— Exercise aim —
What you return should match the data word for word, minus the images.

— Given records —
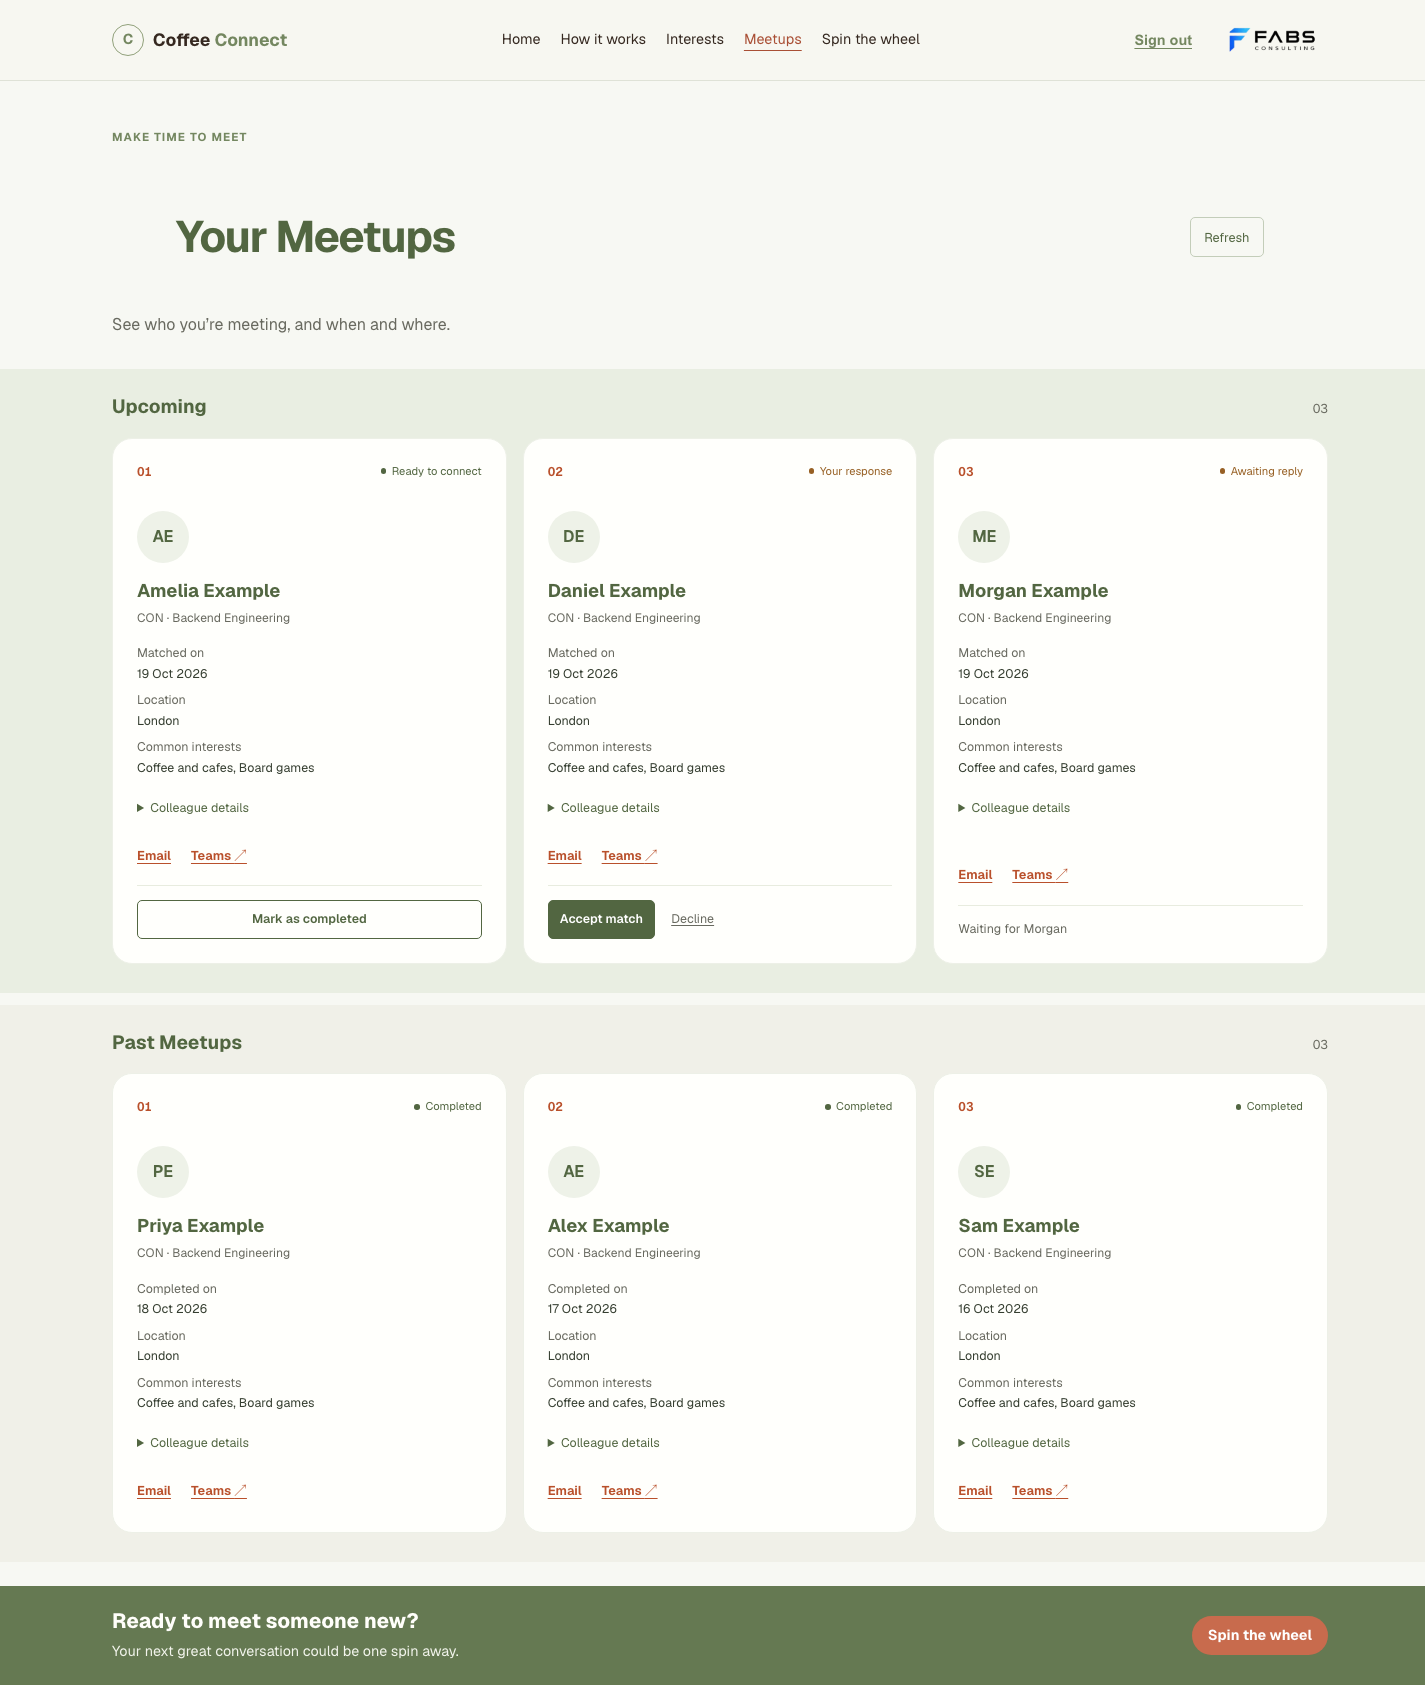
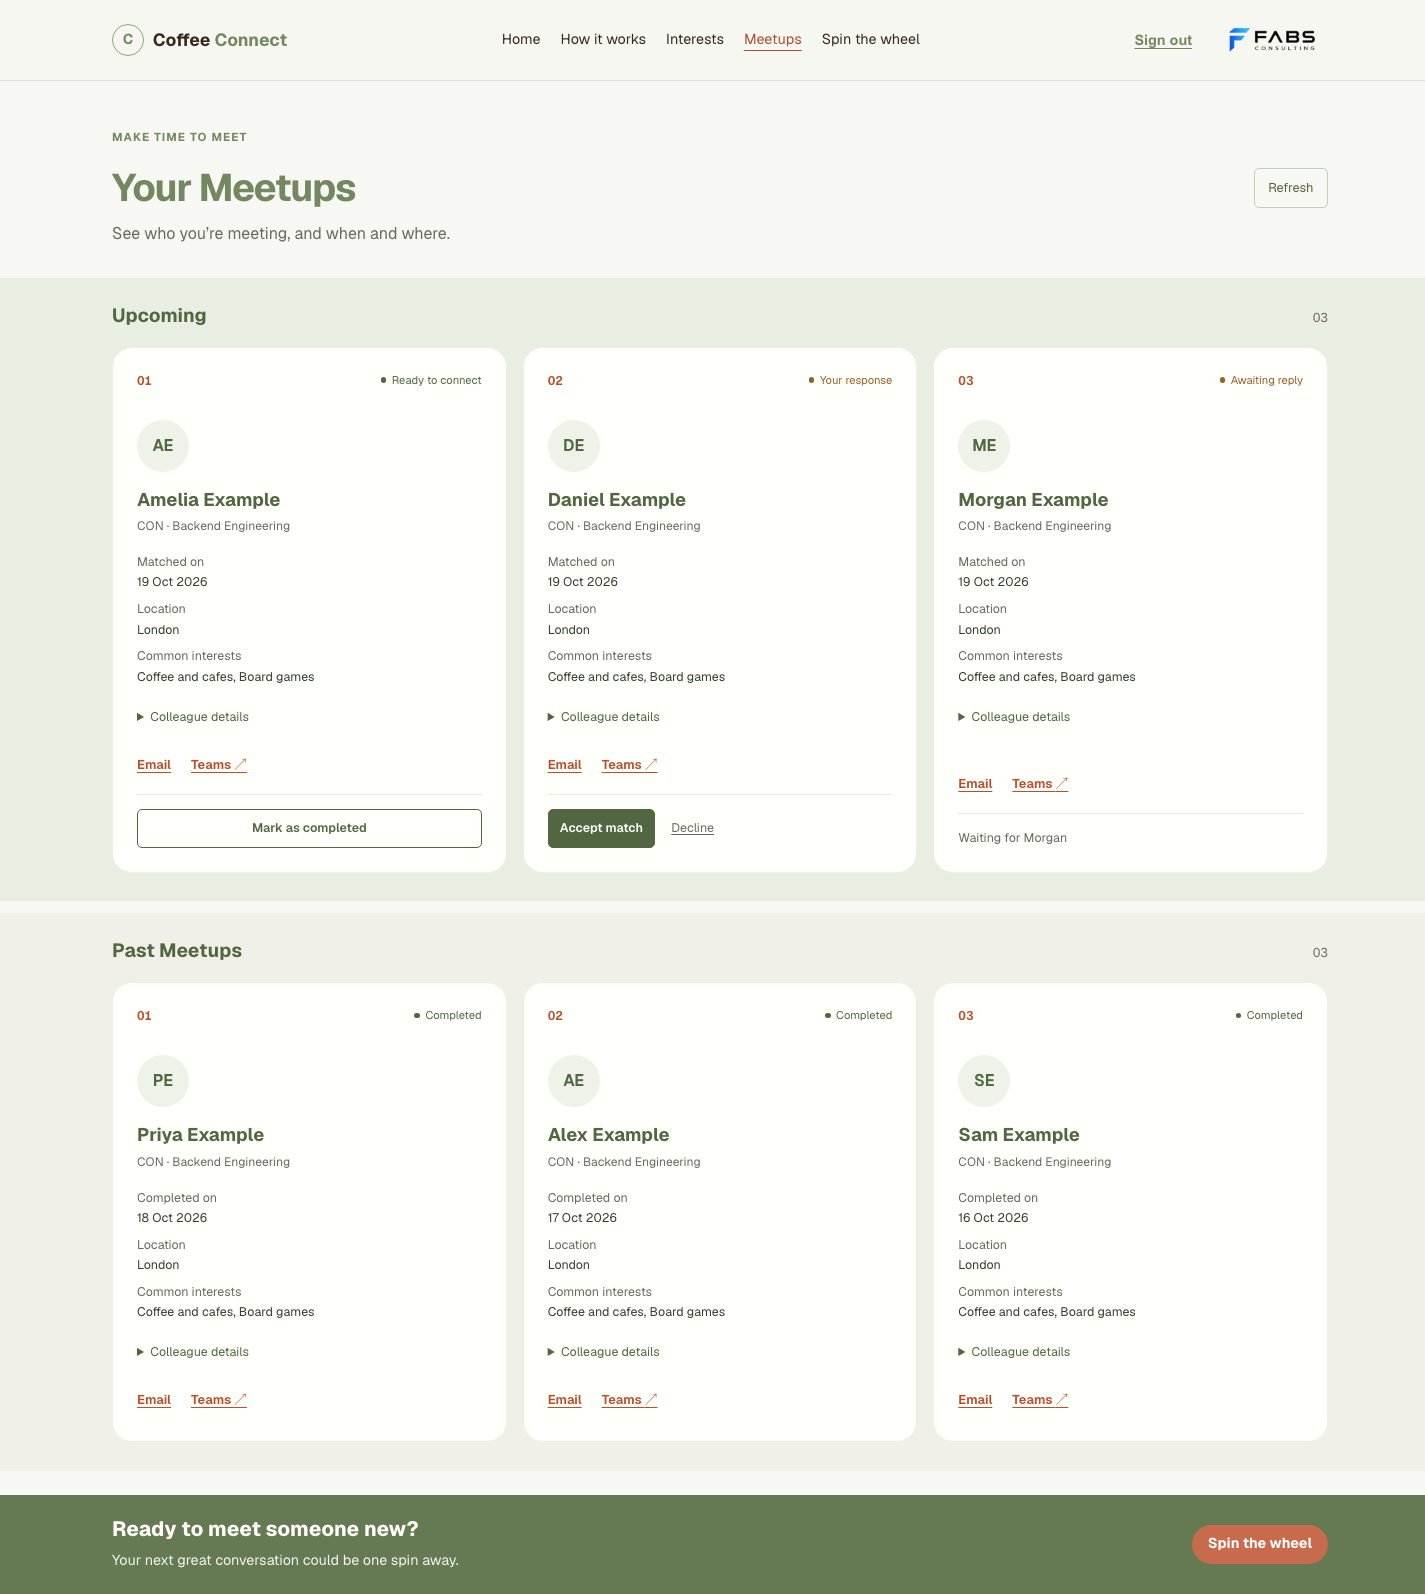
#21 Add users past call history: align meetups heading with shared site layout

diff --git a/src/app/meetups/meetups.module.css b/src/app/meetups/meetups.module.css
@@ -48,63 +48,11 @@
 
 .skipLink:focus { transform: translateY(0); }
 
-.headerInner,
-.titleRow,
-.sectionInner,
-.feedback,
-.ctaBand,
-.footer {
-  width: min(100% - 4rem, 68rem);
-  margin-inline: auto;
-}
-
-.headerInner {
-  display: flex;
-  align-items: center;
-  gap: 2rem;
-  min-height: 5.5rem;
-  border-bottom: 1px solid #e3e7db;
-}
-
-.brand {
-  margin-right: auto;
-  color: var(--sage-ink);
-  font-size: 1.15rem;
-  font-weight: 750;
-  text-decoration: none;
-}
-
-.nav { display: flex; flex-wrap: wrap; gap: 1.6rem; }
-.nav a { color: var(--sage-ink); font-size: 0.85rem; text-decoration: none; }
-.nav a[aria-current="page"] { color: var(--orange); font-weight: 700; }
-.nav a:hover { text-decoration: underline; text-underline-offset: 0.3em; }
-
-.sessionAction button {
-  min-height: 2.5rem;
-  padding: 0.5rem 1.25rem;
-  border: none;
-  border-radius: 999px;
-  color: #fff;
-  background: var(--sage-ink);
-  font-size: 0.8rem;
-  font-weight: 650;
-  text-decoration: none;
-}
-
 .titleRow {
   display: flex;
   align-items: center;
   justify-content: space-between;
   gap: 1rem;
-  padding-block: 3.25rem 2.75rem;
-}
-
-.titleRow h1 {
-  margin: 0;
-  color: var(--sage-ink);
-  font-size: 2.75rem;
-  font-weight: 700;
-  line-height: 1.2;
 }
 
 .refresh {
@@ -118,7 +66,7 @@
   font-size: 0.8rem !important;
 }
 
-.feedback:has(> *) { padding-bottom: 1.5rem; }
+.feedback:has(> *) { margin-top: 0.75rem; }
 .feedback { font-size: 0.9rem; }
 .feedback a { color: var(--orange); }
 .error { color: #9b351f; }
@@ -195,8 +143,7 @@
 
 .primaryButton { color: #fff; background: var(--sage-ink); }
 .completeButton { width: 100%; color: var(--sage-ink); background: transparent; }
-.primaryButton:hover:not(:disabled),
-.sessionAction button:hover { background: #405333; }
+.primaryButton:hover:not(:disabled) { background: #405333; }
 .completeButton:hover:not(:disabled) { background: #eef2e8; }
 .textButton { min-height: 2.4rem; padding: 0.4rem; border: none; color: var(--muted); background: transparent; font-size: 0.78rem !important; text-decoration: underline; text-underline-offset: 0.2em; }
 .confirmation p,
@@ -215,9 +162,5 @@
 }
 
 @media (max-width: 640px) {
-  .titleRow,
-  .feedback { width: 100%; }
-  .titleRow { padding-block: 2rem; }
-  .titleRow h1 { font-size: 2rem; }
   .avatar { margin-top: 1rem; }
 }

— Task solution —
#21 Add users past call history: align meetups heading with shared site layout

diff --git a/src/app/meetups/meetups.module.css b/src/app/meetups/meetups.module.css
@@ -48,63 +48,11 @@
 
 .skipLink:focus { transform: translateY(0); }
 
-.headerInner,
-.titleRow,
-.sectionInner,
-.feedback,
-.ctaBand,
-.footer {
-  width: min(100% - 4rem, 68rem);
-  margin-inline: auto;
-}
-
-.headerInner {
-  display: flex;
-  align-items: center;
-  gap: 2rem;
-  min-height: 5.5rem;
-  border-bottom: 1px solid #e3e7db;
-}
-
-.brand {
-  margin-right: auto;
-  color: var(--sage-ink);
-  font-size: 1.15rem;
-  font-weight: 750;
-  text-decoration: none;
-}
-
-.nav { display: flex; flex-wrap: wrap; gap: 1.6rem; }
-.nav a { color: var(--sage-ink); font-size: 0.85rem; text-decoration: none; }
-.nav a[aria-current="page"] { color: var(--orange); font-weight: 700; }
-.nav a:hover { text-decoration: underline; text-underline-offset: 0.3em; }
-
-.sessionAction button {
-  min-height: 2.5rem;
-  padding: 0.5rem 1.25rem;
-  border: none;
-  border-radius: 999px;
-  color: #fff;
-  background: var(--sage-ink);
-  font-size: 0.8rem;
-  font-weight: 650;
-  text-decoration: none;
-}
-
 .titleRow {
   display: flex;
   align-items: center;
   justify-content: space-between;
   gap: 1rem;
-  padding-block: 3.25rem 2.75rem;
-}
-
-.titleRow h1 {
-  margin: 0;
-  color: var(--sage-ink);
-  font-size: 2.75rem;
-  font-weight: 700;
-  line-height: 1.2;
 }
 
 .refresh {
@@ -118,7 +66,7 @@
   font-size: 0.8rem !important;
 }
 
-.feedback:has(> *) { padding-bottom: 1.5rem; }
+.feedback:has(> *) { margin-top: 0.75rem; }
 .feedback { font-size: 0.9rem; }
 .feedback a { color: var(--orange); }
 .error { color: #9b351f; }
@@ -195,8 +143,7 @@
 
 .primaryButton { color: #fff; background: var(--sage-ink); }
 .completeButton { width: 100%; color: var(--sage-ink); background: transparent; }
-.primaryButton:hover:not(:disabled),
-.sessionAction button:hover { background: #405333; }
+.primaryButton:hover:not(:disabled) { background: #405333; }
 .completeButton:hover:not(:disabled) { background: #eef2e8; }
 .textButton { min-height: 2.4rem; padding: 0.4rem; border: none; color: var(--muted); background: transparent; font-size: 0.78rem !important; text-decoration: underline; text-underline-offset: 0.2em; }
 .confirmation p,
@@ -215,9 +162,5 @@
 }
 
 @media (max-width: 640px) {
-  .titleRow,
-  .feedback { width: 100%; }
-  .titleRow { padding-block: 2rem; }
-  .titleRow h1 { font-size: 2rem; }
   .avatar { margin-top: 1rem; }
 }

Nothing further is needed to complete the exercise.